Maria Bykova is 25 with a job that is a little like a car: lots of moving parts. Her role is “Sales Manager, Groups & Events” for the Hotel Baltschug Kempinski, a Five Star hotel in the center of Moscow. The establishment is part of the Kempinski group, which owns or manages 75 luxury hotels, mostly in Europe and Asia.
Maria deals with companies planning to hold events at the hotel, such as all-day conferences, board meetings, breakfast meetings, training sessions, awards ceremonies, cocktail parties, or team building. Clients come from all over the world and naturally have high standards given the hotel’s 5-star rating.
“When planning an event, clients will visit us for a site inspection. I show them the hotel and describe our advantages in comparison to other hotels,” explained Maria.
“After their visit, I send our offer via email with all the information. Then I call the client to check if our offer is received and if there are any questions.
“If everything is confirmed, I discuss all the details with the client, such as the set-up, timing, and menus.
“A week prior to the event I send a function sheet to all involved departments. Then a day in advance I pass all the information to the banquet department and they are in charge of the client on the day of the event.
“ When the event is over, we close it with the accounting department and invite the client for feedback. If there are any issues, we want to know about them in order to prevent similar things in future and to maintain a high level of luxury service.”
Clear, comprehensive, and accurate communications is vital to Maria’s work, and indeed practically any job in the tourism industry. That is why the GTTP emphasizes activities that require practicing communications skills, such as the Student Research Competition.
It was representing Russia in the Research Competition Student/Teacher Conference near Frankfurt, Germany, in 2005, that led Maria to the hotel industry.
Attending the Conference was a turning point in her life.
“At that time I was thinking about a career in IT, but after the conference I realized I would rather work with people and that my knowledge of English and computers could be very helpful,” said Maria.

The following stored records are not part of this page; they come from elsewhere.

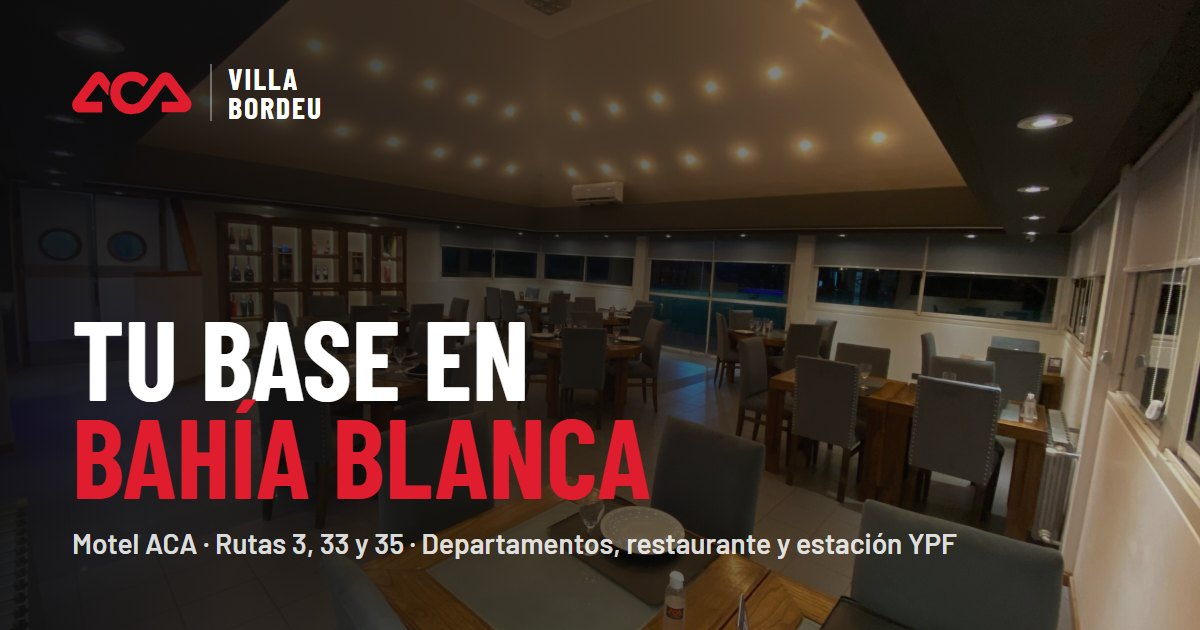
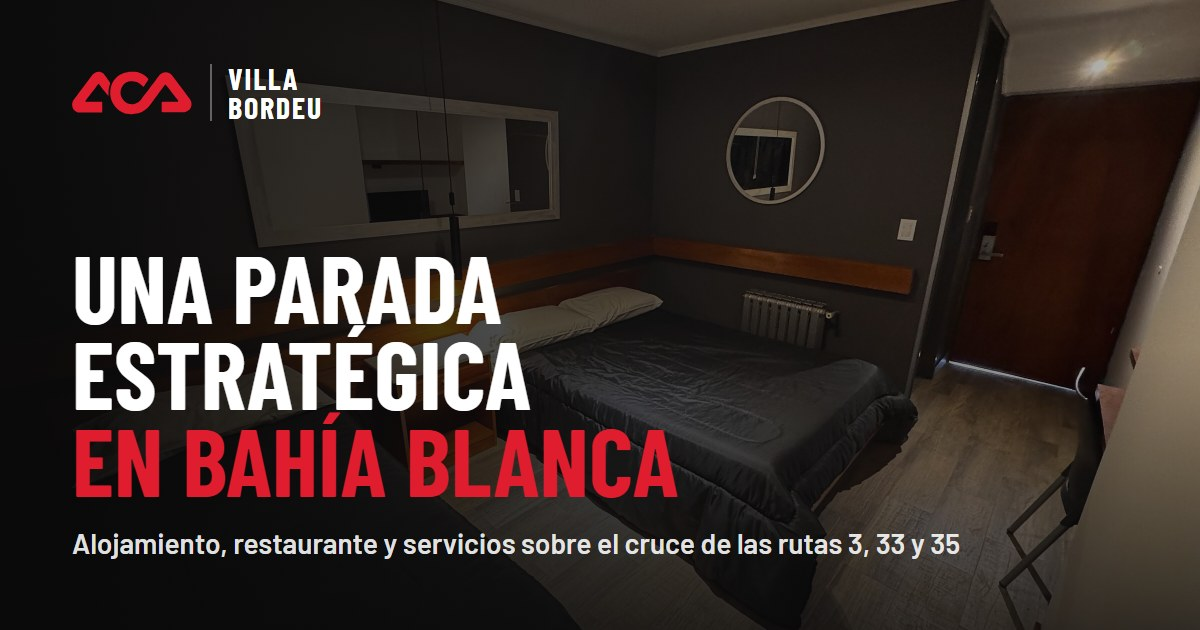
v2: predio como índice, cifra en número, velo en portadas internas, og:image propia

diff --git a/components/secciones/Predio.tsx b/components/secciones/Predio.tsx
@@ -1,116 +1,76 @@
-"use client";
-
-import { useState } from "react";
 import Image from "next/image";
 import Link from "next/link";
 import { PREDIO } from "@/lib/datos";
 import { foto } from "@/lib/fotos";
 import { Icono } from "@/components/marca/Icono";
 
-const AEREA = foto("predio", "aerea-dia.jpg", "Vista aérea del complejo ACA Villa Bordeu, con la torre, los techos rojos y el parque");
-
 /**
- * Plano del predio sobre la foto aérea. Los puntos se encienden uno por uno
- * (motor: data-pin-grupo); al tocar uno, la ficha cambia con su foto.
- * Sin JS: la foto con la lista debajo.
+ * Los lugares del complejo como un índice: número, nombre grande, una línea y
+ * la foto siempre a la vista. Nada que tocar para entenderlo.
  */
 export function Predio({ titulo = true }: { titulo?: boolean }) {
-  const [activo, setActivo] = useState(PREDIO[0].id);
-  const p = PREDIO.find((x) => x.id === activo) ?? PREDIO[0];
-  const fp = p.foto ? foto(p.foto[0], p.foto[1], p.titulo) : null;
-
   return (
     <div>
       {titulo && (
         <div className="mb-10 grid gap-6 md:mb-14 lg:grid-cols-[1fr_1fr] lg:items-end">
           <div>
             <p className="etiqueta" data-reveal>
-              El complejo
+              El predio
             </p>
             <h2 className="t-h2 mt-4" data-split>
-              Más que un lugar <span className="rojo-txt">para dormir</span>
+              Todo en un <span className="rojo-txt">mismo lugar</span>
             </h2>
           </div>
           <p className="lead text-asfalto lg:justify-self-end" data-reveal>
-            Tocá cada punto del plano.
+            Dormís, comés, entrenás, te reunís y cargás combustible sin salir del complejo.
           </p>
         </div>
       )}
 
-      <div className="grid gap-4 lg:grid-cols-[1.55fr_1fr]">
-        {/* Plano */}
-        <div className="tarjeta relative aspect-[9/5] bg-grafito md:aspect-[9/4.6]" data-pin-grupo>
-          <Image src={AEREA.src} alt={AEREA.alt} fill sizes="(min-width: 1024px) 60vw, 100vw" placeholder="blur" blurDataURL={AEREA.blurDataURL} className="object-cover" />
-          <div className="absolute inset-0 bg-gradient-to-t from-black/45 to-transparent" />
-          {PREDIO.map((pt, i) => (
-            <button
-              key={pt.id}
-              type="button"
-              data-pin-punto
-              aria-pressed={pt.id === activo}
-              aria-label={`${i + 1}. ${pt.titulo}`}
-              onClick={() => setActivo(pt.id)}
-              onMouseEnter={() => setActivo(pt.id)}
-              className="plano-punto group absolute -translate-x-1/2 -translate-y-1/2"
-              style={{ left: `${pt.x}%`, top: `${pt.y}%` }}
-            >
-              <span className="anillo absolute inset-0 rounded-full bg-rojo/60" aria-hidden="true" />
-              <span
-                className={[
-                  "relative grid size-8 place-items-center rounded-full font-display text-[15px] font-bold shadow-[0_6px_18px_-4px_rgb(0_0_0/0.6)] transition-all duration-300 md:size-10 md:text-[17px]",
-                  pt.id === activo ? "scale-110 bg-rojo text-white" : "bg-white text-tinta group-hover:bg-rojo group-hover:text-white",
-                ].join(" ")}
-              >
-                {i + 1}
+      <ol className="border-t border-[color:var(--linea)]">
+        {PREDIO.map((p, i) => {
+          const f = p.foto ? foto(p.foto[0], p.foto[1], p.titulo) : null;
+          const fila = (
+            <>
+              <span className="num font-display text-[15px] font-bold text-rojo md:text-[17px]">{String(i + 1).padStart(2, "0")}</span>
+              <span className="min-w-0">
+                <span className="block font-display text-[clamp(26px,3.2vw,52px)] leading-[0.95] font-bold uppercase transition-colors duration-500 group-hover:text-rojo">
+                  {p.titulo}
+                </span>
+                <span className="mt-2 block max-w-[46ch] text-[15px] text-asfalto md:text-base">{p.texto}</span>
               </span>
-            </button>
-          ))}
-          <p className="absolute bottom-3 left-4 text-[12px] font-semibold text-white/80 md:bottom-4 md:left-5">Vista aérea del complejo</p>
-        </div>
-
-        {/* Ficha del punto activo */}
-        <div className="tarjeta relative flex min-h-[300px] flex-col justify-end bg-grafito text-white">
-          {fp ? (
-            <Image key={fp.src} src={fp.src} alt={fp.alt} fill sizes="(min-width: 1024px) 38vw, 100vw" placeholder="blur" blurDataURL={fp.blurDataURL} className="visor-entra object-cover" />
-          ) : (
-            <div key={p.id} className="visor-entra grano absolute inset-0 grid place-items-center bg-[radial-gradient(circle_at_50%_35%,#3a1418,#141516_70%)]">
-              <Icono nombre={p.icono} className="size-28 text-white/15" grosor={0.8} />
-            </div>
-          )}
-          <div className="absolute inset-0 bg-gradient-to-t from-black/90 via-black/30 to-transparent" />
-          <div key={p.id} className="paso-entra relative p-5 md:p-7">
-            <span className="grid size-11 place-items-center rounded-full bg-rojo">
-              <Icono nombre={p.icono} className="size-5" grosor={1.8} />
-            </span>
-            <h3 className="mt-4 font-display text-[34px] leading-none font-bold uppercase">{p.titulo}</h3>
-            <p className="mt-2 max-w-[32ch] text-white/80">{p.texto}</p>
-            {p.href && (
-              <Link href={p.href} className="enlace mt-4 text-[15px]">
-                Ver más
-              </Link>
-            )}
-          </div>
-        </div>
-      </div>
-
-      {/* Lista: en celular es la forma principal de recorrer el plano */}
-      <ol className="sin-barra -mx-[var(--gutter)] mt-4 flex gap-2 overflow-x-auto px-[var(--gutter)] lg:mx-0 lg:grid lg:grid-cols-8 lg:px-0">
-        {PREDIO.map((pt, i) => (
-          <li key={pt.id} className="shrink-0">
-            <button
-              type="button"
-              onClick={() => setActivo(pt.id)}
-              aria-pressed={pt.id === activo}
-              className={[
-                "flex h-full w-full items-center gap-2 rounded-2xl px-3.5 py-3 text-left text-[14px] leading-tight font-semibold transition-colors",
-                pt.id === activo ? "bg-tinta text-white" : "bg-white shadow-[inset_0_0_0_1px_var(--linea)] hover:bg-hormigon",
-              ].join(" ")}
-            >
-              <span className={`num font-display text-[18px] ${pt.id === activo ? "text-rojo" : "text-asfalto"}`}>{i + 1}</span>
-              {pt.titulo}
-            </button>
-          </li>
-        ))}
+              <span className="relative aspect-[4/3] w-[96px] shrink-0 overflow-hidden rounded-2xl bg-grafito sm:w-[150px] lg:w-[220px]">
+                {f ? (
+                  <Image
+                    src={f.src}
+                    alt={f.alt}
+                    fill
+                    sizes="(min-width: 1024px) 220px, 150px"
+                    placeholder="blur"
+                    blurDataURL={f.blurDataURL}
+                    className="object-cover transition-transform duration-[1.2s] ease-[var(--ease-pt)] group-hover:scale-110"
+                  />
+                ) : (
+                  <span className="grid size-full place-items-center text-white/70">
+                    <Icono nombre={p.icono} className="size-9" grosor={1.3} />
+                  </span>
+                )}
+              </span>
+            </>
+          );
+          const clase = "group grid grid-cols-[auto_1fr_auto] items-center gap-4 border-b border-[color:var(--linea)] py-5 sm:gap-8 md:py-7";
+          return (
+            <li key={p.id} data-reveal data-delay={String(i * 0.05)}>
+              {p.href ? (
+                <Link href={p.href} className={clase}>
+                  {fila}
+                </Link>
+              ) : (
+                <div className={clase}>{fila}</div>
+              )}
+            </li>
+          );
+        })}
       </ol>
     </div>
   );

diff --git a/components/secciones/Comunes.tsx b/components/secciones/Comunes.tsx
@@ -39,7 +39,8 @@ export function PortadaPagina({
             <div className="absolute inset-x-0 -inset-y-[8%]" data-parallax="6">
               <Image src={f.src} alt={f.alt} fill priority sizes="100vw" quality={75} placeholder="blur" blurDataURL={f.blurDataURL} className="object-cover" />
             </div>
-            <div className="absolute inset-0 bg-[linear-gradient(180deg,rgb(10_10_11/0.6)_0%,rgb(10_10_11/0.2)_40%,rgb(10_10_11/0.88)_100%)]" />
+            <div className="absolute inset-0 bg-[linear-gradient(180deg,rgb(10_10_11/0.55)_0%,rgb(10_10_11/0.35)_40%,rgb(10_10_11/0.92)_100%)]" />
+            <div className="absolute inset-0 bg-[linear-gradient(90deg,rgb(10_10_11/0.7)_0%,rgb(10_10_11/0.35)_50%,transparent_85%)]" />
           </>
         ) : (
           <>
@@ -51,11 +52,11 @@ export function PortadaPagina({
       <div data-hero-contenido className="contenedor relative flex w-full flex-col justify-end pt-[calc(var(--header-h)+40px)] pb-10 md:pb-16">
         <Migas items={migas} />
         {/* `etiqueta` queda como dato (no se muestra): la portada va sin pre-título. */}
-        <h1 className="t-h1 hero-in mt-5 max-w-[18ch]" data-etiqueta={etiqueta} style={{ ["--i" as string]: 1 }}>
+        <h1 className="t-h1 hero-in mt-5 max-w-[18ch] [text-shadow:0_2px_24px_rgb(0_0_0/0.5)]" data-etiqueta={etiqueta} style={{ ["--i" as string]: 1 }}>
           {titulo}
         </h1>
         {bajada && (
-          <p className="lead hero-in mt-5 text-white/80" style={{ ["--i" as string]: 2 }}>
+          <p className="lead hero-in mt-5 text-white/90 [text-shadow:0_1px_14px_rgb(0_0_0/0.6)]" style={{ ["--i" as string]: 2 }}>
             {bajada}
           </p>
         )}

diff --git a/lib/datos.ts b/lib/datos.ts
@@ -73,6 +73,6 @@ export const PREDIO: PuntoPredio[] = [
   { id: "recepcion", titulo: "Recepción 24 h", texto: "Atención las 24 horas, para el que llega de noche por la ruta.", icono: "campana", x: 27, y: 40, foto: ["cafeteria", "01-recepcion-cafeteria.jpg"] },
   { id: "gym", titulo: "Gimnasio", texto: "Máquinas, bicis y pesas, con ventanales al parque.", icono: "pesa", x: 57, y: 56, foto: ["gimnasio", "01-gym-pared-verde.jpg"] },
   { id: "sala", titulo: "Sala de reuniones", texto: "Mesa para el equipo y pantalla para presentar.", icono: "reunion", x: 50, y: 46, foto: ["sala-reuniones", "01-mesa.jpg"], href: "/sala-de-reuniones" },
-  { id: "ypf", titulo: "Estación YPF", texto: "Combustible para seguir viaje o para la flota del equipo.", icono: "surtidor", x: 15, y: 41, foto: ["cafeteria", "02-cafeteria-mesas.jpg"], href: "/estacion-de-servicio" },
+  { id: "ypf", titulo: "Estación YPF", texto: "Combustible para seguir viaje o para la flota del equipo.", icono: "surtidor", x: 15, y: 41, foto: null, href: "/estacion-de-servicio" },
   { id: "lavanderia", titulo: "Lavandería", texto: "Para la ropa de todos los días y la de trabajo.", icono: "lavarropas", x: 68, y: 57, foto: null },
 ];

diff --git a/app/departamentos/page.tsx b/app/departamentos/page.tsx
@@ -25,7 +25,7 @@ export default function Departamentos() {
             Departamentos en Bahía Blanca, <span className="text-rojo">sobre la ruta</span>
           </>
         }
-        bajada="Veintiséis departamentos con baño privado y la cochera cubierta en la puerta. Para quedarse una noche o varias semanas."
+        bajada="26 departamentos con baño privado y la cochera cubierta en la puerta. Para quedarse una noche o varias semanas."
         migas={[{ nombre: "Departamentos", ruta: "/departamentos" }]}
       >
         <BotonConsultar modo="viaje" origen="deptos-portada">

diff --git a/app/historia/page.tsx b/app/historia/page.tsx
@@ -34,7 +34,7 @@ const HITOS = [
   {
     anio: "Hoy",
     titulo: "Todo en un mismo predio",
-    texto: "Veintiséis departamentos, gimnasio, sala de reuniones, tienda propia y la estación YPF. La base de los equipos que trabajan en la zona y de los viajeros que van al sur.",
+    texto: "26 departamentos, gimnasio, sala de reuniones, tienda propia y la estación YPF. La base de los equipos que trabajan en la zona y de los viajeros que van al sur.",
     foto: foto("habitaciones", "01-triple-dos-camas.jpg", "Departamento con paredes grafito y cabecera de madera"),
   },
 ];

diff --git a/components/secciones/ParaEmpresas.tsx b/components/secciones/ParaEmpresas.tsx
@@ -10,7 +10,7 @@ import { BotonConsultar } from "@/components/consulta/ConsultaContext";
 const RAZONES = [
   {
     titulo: "Todo el equipo en un mismo predio",
-    texto: "Veintiséis departamentos single, doble y triple, uno al lado del otro. Nadie queda repartido por la ciudad.",
+    texto: "26 departamentos single, doble y triple, uno al lado del otro. Nadie queda repartido por la ciudad.",
     f: foto("habitaciones", "02-doble-escritorio.jpg", "Departamento con escritorio, TV y dos camas"),
   },
   {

“The students’ Case Studies and the presentations were amazing. Everybody did their best presenting their countries and explaining what they could do to develop tourism which is very important for us all because it really brings people together. We experienced it first hand at the conference. There were students from different countries and it was exciting to learn about different cultures from peers – not from books or films,” she added.
After she graduated from high school, Maria attended the Plekhanov Russian Economics University in Moscow, one of the top five business schools in the country. Here she earned a degree in Hotel, Restaurant and Tourism Management.
Along the way she had summer jobs for five years working for the Gulfstream Club, an operator of tours. She also spent a few months working in the visa application center that handles requests for visas by Russians travelling to Sweden and Norway before joining Baltschug Kempinski in January 2013. Her job was Sales Coordinator, specializing in groups and events.
By the end of the year she had been promoted to Sales Executive in the same group. Twelve months later, in December 2014, she was promoted to her present job.
What are her career objectives?
“My short term objectives are personal growth and developing my working skills. Longer term I would like to have a higher management position so I can influence how the hotel industry evolves to meet new customer needs,” Maria said.
What advice would she give to people thinking about pursuing a career in Tourism/Hospitality?
“All I can say is that it is the most exciting career and it will always be in demand as more and more people are travelling now,” said Maria. “You will never feel bored because you meet a lot of new people while working.”
“To do your job well you have to study hard at a college or university,” she added, “and you must be careful about every little detail when dealing with people so as not to offend them by doing something which is absolutely appropriate in your country but can be quite the opposite in another one.”
“You must develop cultural awareness to be a success,” said Maria.